October 8, 2010
On Thursday, U.S. senators from Wyoming, Idaho and Utah announced a bill they say will nip further gray wolf Endangered Species Act (ESA) protections in the bud, thus relinquishing the disputed canine's management to states. However, passing the bill may be a Herculean task.
Sens. Mike Enzi and John Barrasso (Wyo.), Mike Crapo and James Risch (Idaho) and Orrin Hatch (Utah) introduced the bill, "Returning Wolf Management to the States Act (S. 3919)." The bill applies to all gray wolves in the lower 48 states and would prevent lawsuits from putting gray wolves back on the endangered species list.
Once an animal is removed from the endangered species list by an act of Congress, it precludes further litigation. If the bill passes, in order to challenge the bill in court, litigators would have to prove the bill is unconstitutional.
However, lawmakers are split along party lines over which states should be allowed to hunt wolves. A measure introduced by Sens.
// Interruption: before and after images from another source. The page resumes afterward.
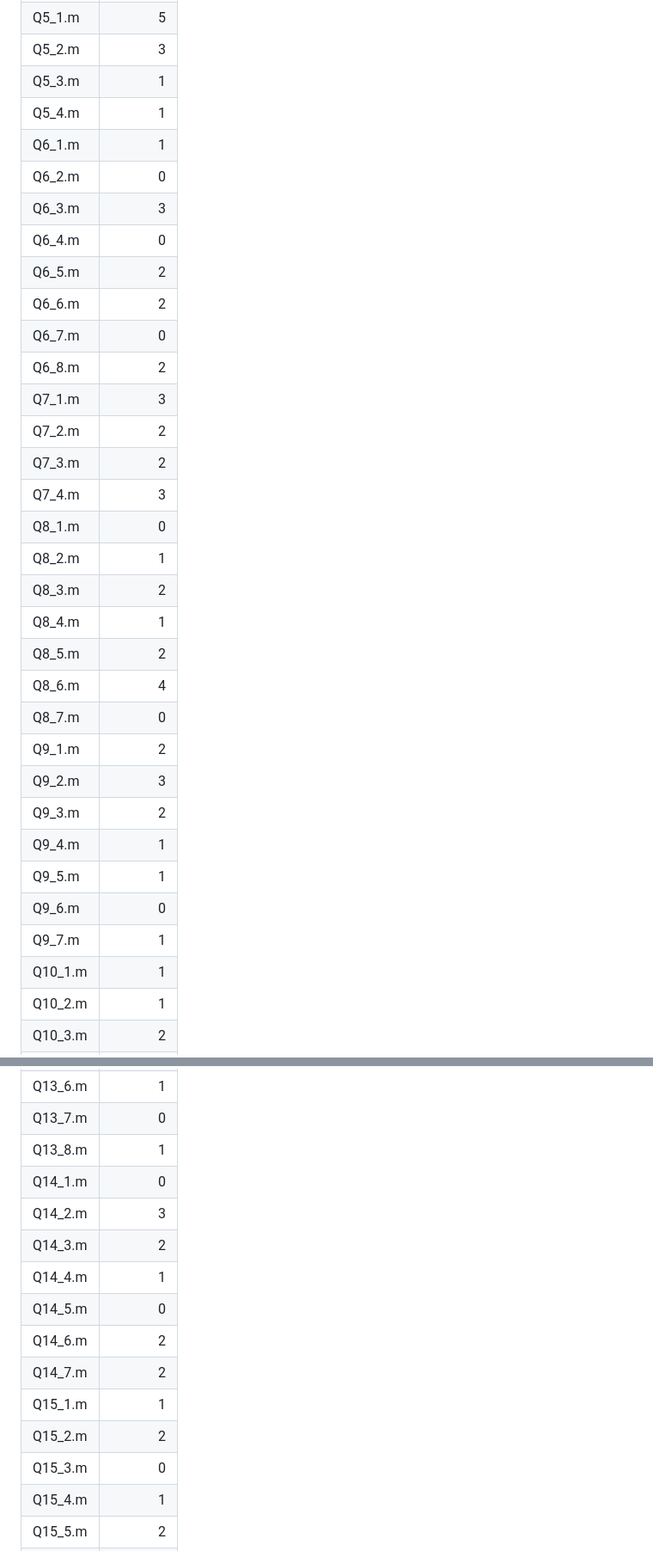
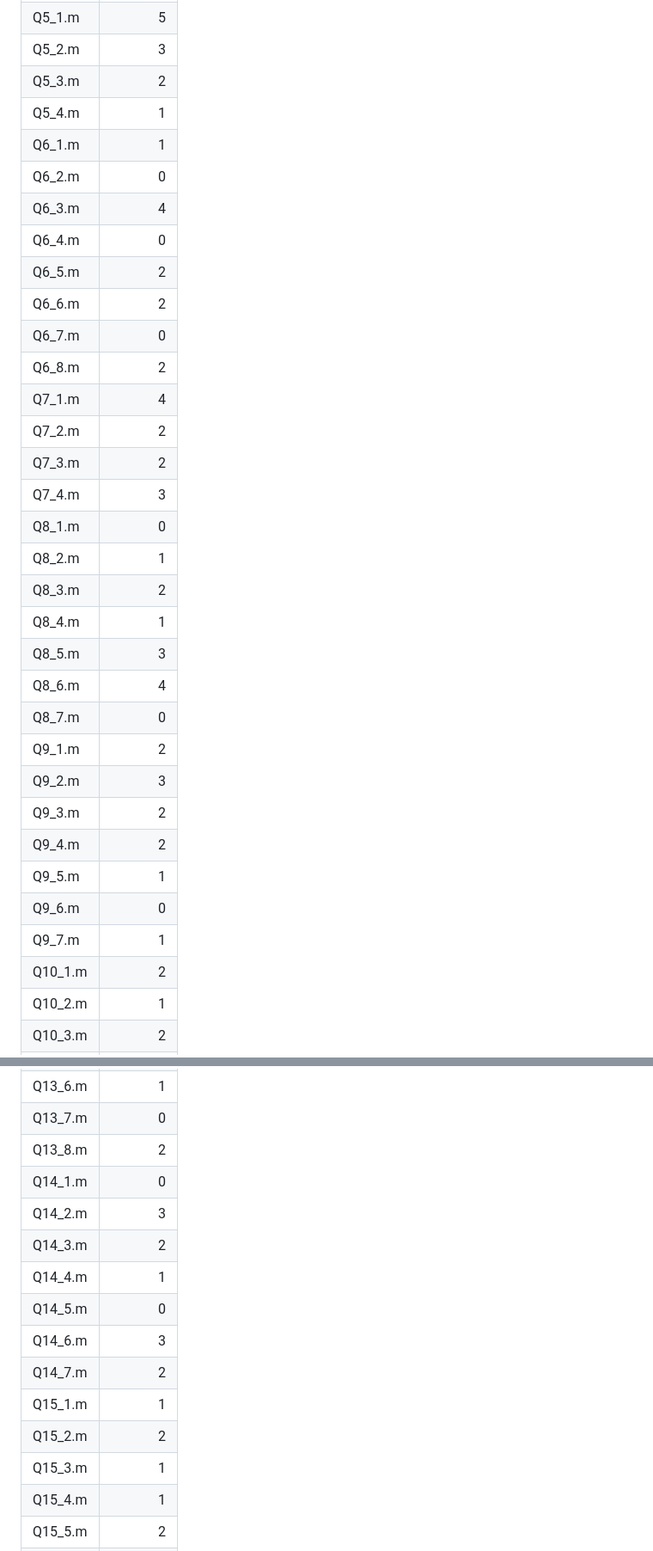
Before and after one commit to Hello-404-Hello/matlab, a Markdown page: web/download-counts.md, 2 parts joined by grey strips. Shown at 86% size. GitHub-like rendering.

```diff
--- a/web/download-counts.md
+++ b/web/download-counts.md
@@ -57,17 +57,17 @@
 | Q4_8.m | 2 |
 | Q5_1.m | 5 |
 | Q5_2.m | 3 |
-| Q5_3.m | 1 |
+| Q5_3.m | 2 |
 | Q5_4.m | 1 |
 | Q6_1.m | 1 |
 | Q6_2.m | 0 |
-| Q6_3.m | 3 |
+| Q6_3.m | 4 |
 | Q6_4.m | 0 |
 | Q6_5.m | 2 |
 | Q6_6.m | 2 |
 | Q6_7.m | 0 |
 | Q6_8.m | 2 |
-| Q7_1.m | 3 |
+| Q7_1.m | 4 |
 | Q7_2.m | 2 |
 | Q7_3.m | 2 |
 | Q7_4.m | 3 |
@@ -75,17 +75,17 @@
 | Q8_2.m | 1 |
 | Q8_3.m | 2 |
 | Q8_4.m | 1 |
-| Q8_5.m | 2 |
+| Q8_5.m | 3 |
 | Q8_6.m | 4 |
 | Q8_7.m | 0 |
 | Q9_1.m | 2 |
 | Q9_2.m | 3 |
 | Q9_3.m | 2 |
-| Q9_4.m | 1 |
+| Q9_4.m | 2 |
 | Q9_5.m | 1 |
 | Q9_6.m | 0 |
 | Q9_7.m | 1 |
-| Q10_1.m | 1 |
+| Q10_1.m | 2 |
 | Q10_2.m | 1 |
 | Q10_3.m | 2 |
 | Q10_4.m | 3 |
@@ -114,17 +114,17 @@
 | Q13_5.m | 2 |
 | Q13_6.m | 1 |
 | Q13_7.m | 0 |
-| Q13_8.m | 1 |
+| Q13_8.m | 2 |
 | Q14_1.m | 0 |
 | Q14_2.m | 3 |
 | Q14_3.m | 2 |
 | Q14_4.m | 1 |
 | Q14_5.m | 0 |
-| Q14_6.m | 2 |
+| Q14_6.m | 3 |
 | Q14_7.m | 2 |
 | Q15_1.m | 1 |
 | Q15_2.m | 2 |
-| Q15_3.m | 0 |
+| Q15_3.m | 1 |
 | Q15_4.m | 1 |
 | Q15_5.m | 2 |
 | Q15_6.m | 3 |
```
Also changed, not shown: other parts of web/download-counts.md (+36 -36 lines).
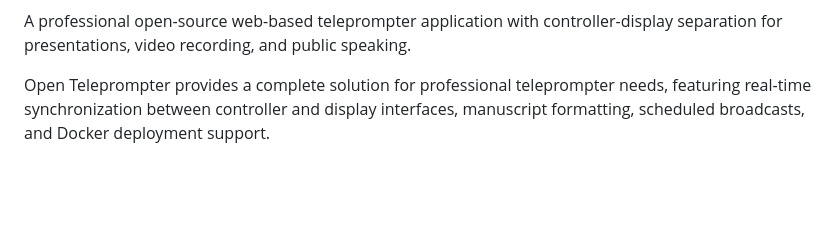
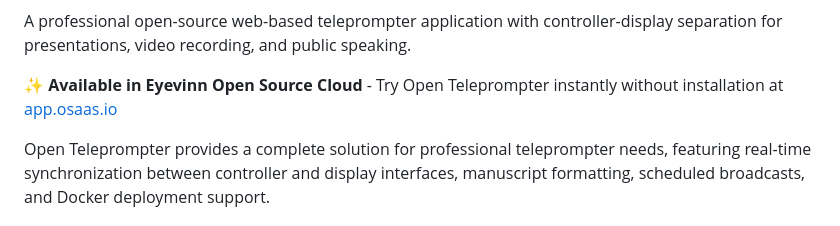
Before and after one commit to Eyevinn/teleprompter, a Markdown page: README.md, the part around one of its changes. Rendered like a GitHub page; blank space fills up the shorter version.

```diff
--- a/README.md
+++ b/README.md
@@ -5,5 +6,7 @@
 
 A professional open-source web-based teleprompter application with controller-display separation for presentations, video recording, and public speaking.
+
+**✨ Available in Eyevinn Open Source Cloud** - Try Open Teleprompter instantly without installation at [app.osaas.io](https://app.osaas.io/browse/eyevinn-teleprompter)
 
 Open Teleprompter provides a complete solution for professional teleprompter needs, featuring real-time synchronization between controller and display interfaces, manuscript formatting, scheduled broadcasts, and Docker deployment support.
 
```
Also changed, not shown: other parts of README.md (+1 -0 lines).
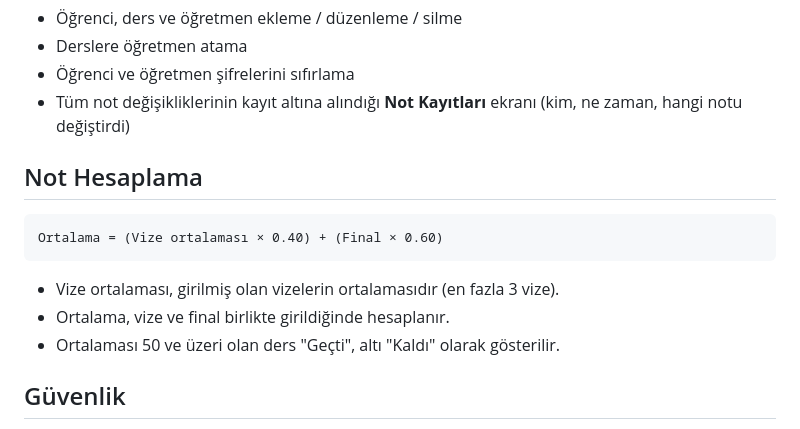
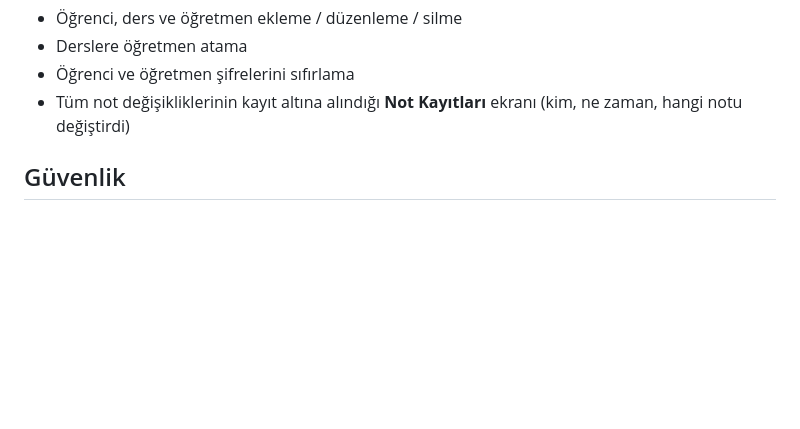
Before and after one commit to kardelensvss/Education-Management-System, a Markdown page: odev/README.md, the part around the change. Drawn GitHub-style; blank space fills up the shorter version.

````diff
--- a/odev/README.md
+++ b/odev/README.md
@@ -58,15 +58,6 @@ Normal öğretmen yalnızca kendisine atanan derslerin notlarını, devamsızlı
 - Öğrenci ve öğretmen şifrelerini sıfırlama
 - Tüm not değişikliklerinin kayıt altına alındığı **Not Kayıtları** ekranı (kim, ne zaman, hangi notu değiştirdi)
 
-## Not Hesaplama
-
-```
-Ortalama = (Vize ortalaması × 0.40) + (Final × 0.60)
-```
-
-- Vize ortalaması, girilmiş olan vizelerin ortalamasıdır (en fazla 3 vize).
-- Ortalama, vize ve final birlikte girildiğinde hesaplanır.
-- Ortalaması 50 ve üzeri olan ders "Geçti", altı "Kaldı" olarak gösterilir.
 
 ## Güvenlik
 
````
Max Baucus and Jon Tester (Mont.) would leave wolves endangered in Wyoming, which has a shoot-on-sight law for wolves across most of the state.
"Recovery numbers and science show that wolves no longer need to be on the endangered species list, but frivolous lawsuits and broken federal promises keep them listed," said Enzi.
"Wyoming has met our recovery goals and honored our commitments to recover the wolf," Barrasso said. "It's time for Washington to now hold up their end of the bargain and delist the wolf."
U.S. Rep. Denny Rehberg (Mont.) has also drafted, but yet not introduced, a bill for the House that would amend the ESA to lift federal protections for wolves in Montana and Idaho.